======== Material provided ========

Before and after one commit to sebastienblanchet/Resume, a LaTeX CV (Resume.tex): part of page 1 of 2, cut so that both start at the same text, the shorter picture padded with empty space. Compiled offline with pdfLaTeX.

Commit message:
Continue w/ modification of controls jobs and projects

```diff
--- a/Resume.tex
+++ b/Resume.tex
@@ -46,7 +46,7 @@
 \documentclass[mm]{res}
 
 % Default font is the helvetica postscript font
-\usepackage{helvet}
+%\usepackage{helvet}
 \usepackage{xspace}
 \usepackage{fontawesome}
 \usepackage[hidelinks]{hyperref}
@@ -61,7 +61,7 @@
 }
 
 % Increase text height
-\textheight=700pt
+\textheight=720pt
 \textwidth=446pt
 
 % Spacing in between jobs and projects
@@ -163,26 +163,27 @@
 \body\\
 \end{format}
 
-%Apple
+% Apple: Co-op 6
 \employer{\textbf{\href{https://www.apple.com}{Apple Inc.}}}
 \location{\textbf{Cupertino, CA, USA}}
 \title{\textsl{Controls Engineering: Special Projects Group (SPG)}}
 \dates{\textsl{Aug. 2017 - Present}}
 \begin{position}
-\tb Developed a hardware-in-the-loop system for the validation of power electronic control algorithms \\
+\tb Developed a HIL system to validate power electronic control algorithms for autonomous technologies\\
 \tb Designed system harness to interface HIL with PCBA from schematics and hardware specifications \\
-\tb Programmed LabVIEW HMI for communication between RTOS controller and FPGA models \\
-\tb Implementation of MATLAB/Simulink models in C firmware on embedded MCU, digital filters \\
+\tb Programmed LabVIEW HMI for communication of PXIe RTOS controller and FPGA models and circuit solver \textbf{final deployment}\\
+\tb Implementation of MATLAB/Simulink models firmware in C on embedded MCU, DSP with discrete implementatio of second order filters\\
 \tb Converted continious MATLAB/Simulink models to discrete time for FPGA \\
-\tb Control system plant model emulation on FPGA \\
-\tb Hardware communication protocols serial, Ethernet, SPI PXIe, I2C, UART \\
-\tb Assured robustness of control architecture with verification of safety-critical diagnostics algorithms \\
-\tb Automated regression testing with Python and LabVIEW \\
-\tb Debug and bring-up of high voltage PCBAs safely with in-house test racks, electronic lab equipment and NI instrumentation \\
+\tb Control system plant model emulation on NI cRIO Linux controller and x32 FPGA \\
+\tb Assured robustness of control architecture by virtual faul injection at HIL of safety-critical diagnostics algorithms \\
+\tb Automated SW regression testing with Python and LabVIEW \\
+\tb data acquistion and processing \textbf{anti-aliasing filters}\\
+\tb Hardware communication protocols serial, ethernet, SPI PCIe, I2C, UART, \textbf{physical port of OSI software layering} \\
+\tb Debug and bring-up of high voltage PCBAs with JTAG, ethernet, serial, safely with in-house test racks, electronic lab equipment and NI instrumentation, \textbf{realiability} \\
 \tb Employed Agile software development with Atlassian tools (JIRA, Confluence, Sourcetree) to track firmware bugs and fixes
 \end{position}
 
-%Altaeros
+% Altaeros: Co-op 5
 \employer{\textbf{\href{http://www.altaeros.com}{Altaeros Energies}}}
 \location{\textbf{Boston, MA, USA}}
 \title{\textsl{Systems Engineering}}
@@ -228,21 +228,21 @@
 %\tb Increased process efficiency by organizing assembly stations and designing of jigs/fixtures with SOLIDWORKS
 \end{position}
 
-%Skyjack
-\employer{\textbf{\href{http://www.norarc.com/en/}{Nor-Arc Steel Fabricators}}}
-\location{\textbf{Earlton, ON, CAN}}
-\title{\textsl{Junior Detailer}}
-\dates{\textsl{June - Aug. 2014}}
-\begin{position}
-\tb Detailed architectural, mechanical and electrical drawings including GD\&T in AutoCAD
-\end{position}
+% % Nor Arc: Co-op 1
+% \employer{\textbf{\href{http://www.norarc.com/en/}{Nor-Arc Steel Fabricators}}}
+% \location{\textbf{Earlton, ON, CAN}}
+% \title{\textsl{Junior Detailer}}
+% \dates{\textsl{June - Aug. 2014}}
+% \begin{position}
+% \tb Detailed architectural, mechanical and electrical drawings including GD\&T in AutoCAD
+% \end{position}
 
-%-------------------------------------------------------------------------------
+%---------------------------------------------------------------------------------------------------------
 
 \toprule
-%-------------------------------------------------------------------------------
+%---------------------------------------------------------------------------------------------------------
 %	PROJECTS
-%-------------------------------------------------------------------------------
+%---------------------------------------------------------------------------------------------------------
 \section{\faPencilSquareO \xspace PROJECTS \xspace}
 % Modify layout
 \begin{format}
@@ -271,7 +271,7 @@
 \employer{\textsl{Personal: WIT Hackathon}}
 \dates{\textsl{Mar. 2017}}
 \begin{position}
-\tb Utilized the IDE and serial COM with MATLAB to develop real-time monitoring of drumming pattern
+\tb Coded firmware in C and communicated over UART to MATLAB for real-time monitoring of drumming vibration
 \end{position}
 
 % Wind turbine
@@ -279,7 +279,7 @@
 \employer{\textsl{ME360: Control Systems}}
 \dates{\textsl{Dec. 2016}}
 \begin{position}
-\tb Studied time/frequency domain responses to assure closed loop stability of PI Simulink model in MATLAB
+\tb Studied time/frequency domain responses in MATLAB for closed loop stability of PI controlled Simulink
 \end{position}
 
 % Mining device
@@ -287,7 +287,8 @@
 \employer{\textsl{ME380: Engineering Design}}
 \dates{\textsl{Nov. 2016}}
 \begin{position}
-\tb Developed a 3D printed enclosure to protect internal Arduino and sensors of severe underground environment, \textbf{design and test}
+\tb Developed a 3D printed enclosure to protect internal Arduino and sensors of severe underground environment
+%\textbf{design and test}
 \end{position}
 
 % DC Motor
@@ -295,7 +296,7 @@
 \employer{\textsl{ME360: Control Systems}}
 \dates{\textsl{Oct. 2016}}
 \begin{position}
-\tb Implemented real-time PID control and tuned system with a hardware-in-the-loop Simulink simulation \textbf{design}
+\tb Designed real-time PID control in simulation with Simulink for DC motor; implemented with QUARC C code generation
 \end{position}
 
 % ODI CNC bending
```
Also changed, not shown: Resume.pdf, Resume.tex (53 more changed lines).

========

_Exercise objective_.
Search the entries for the string "controller". Copy every line that has it.

_Reply to the exercise_.
-\tb Programmed LabVIEW HMI for communication between RTOS controller and FPGA models \\
+\tb Programmed LabVIEW HMI for communication of PXIe RTOS controller and FPGA models and circuit solver \textbf{final deployment}\\
+\tb Control system plant model emulation on NI cRIO Linux controller and x32 FPGA \\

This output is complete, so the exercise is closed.